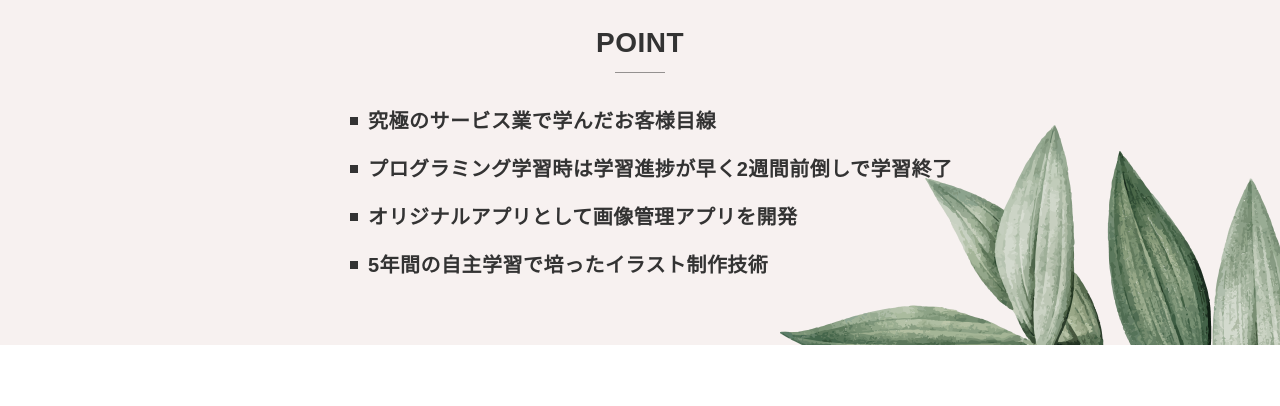
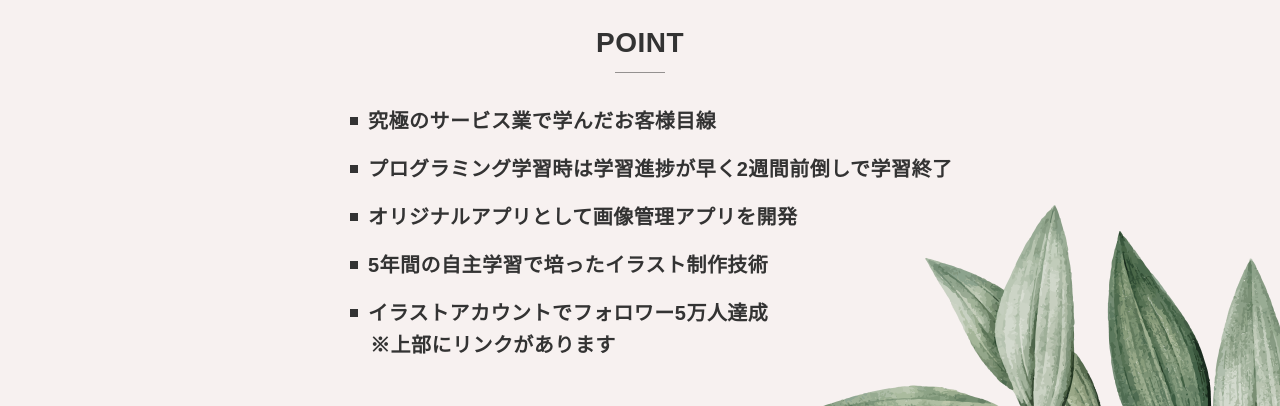
Before and after one commit to mememe222/portfolio-site, a plain HTML site: page index.html in a window 1280 px wide. Shown: the part 358-764 px from the top of the page. Drawn offline with nearby package versions, Linux system fonts and the light colour scheme.

Commit message:
プロフィール

```diff
--- a/index.html
+++ b/index.html
@@ -91,6 +91,7 @@
               <li class="firstview__point-item">プログラミング学習時は学習進捗が早く2週間前倒しで学習終了</li>
               <li class="firstview__point-item">オリジナルアプリとして画像管理アプリを開発</li>
               <li class="firstview__point-item">5年間の自主学習で培ったイラスト制作技術</li>
+              <li class="firstview__point-item">イラストアカウントでフォロワー5万人達成<br>※上部にリンクがあります</li>
             </ul>
           </div>
         </div>
```
Also changed, not shown: 1 other file.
******
What this task involves | Go through the material and set it down again exactly, but without any pictures.

Solution |
Before and after one commit to mememe222/portfolio-site, a plain HTML site: page index.html in a window 1280 px wide. Shown: the part 358-764 px from the top of the page. Drawn offline with nearby package versions, Linux system fonts and the light colour scheme.

Commit message:
プロフィール

```diff
--- a/index.html
+++ b/index.html
@@ -91,6 +91,7 @@
               <li class="firstview__point-item">プログラミング学習時は学習進捗が早く2週間前倒しで学習終了</li>
               <li class="firstview__point-item">オリジナルアプリとして画像管理アプリを開発</li>
               <li class="firstview__point-item">5年間の自主学習で培ったイラスト制作技術</li>
+              <li class="firstview__point-item">イラストアカウントでフォロワー5万人達成<br>※上部にリンクがあります</li>
             </ul>
           </div>
         </div>
```
Also changed, not shown: 1 other file.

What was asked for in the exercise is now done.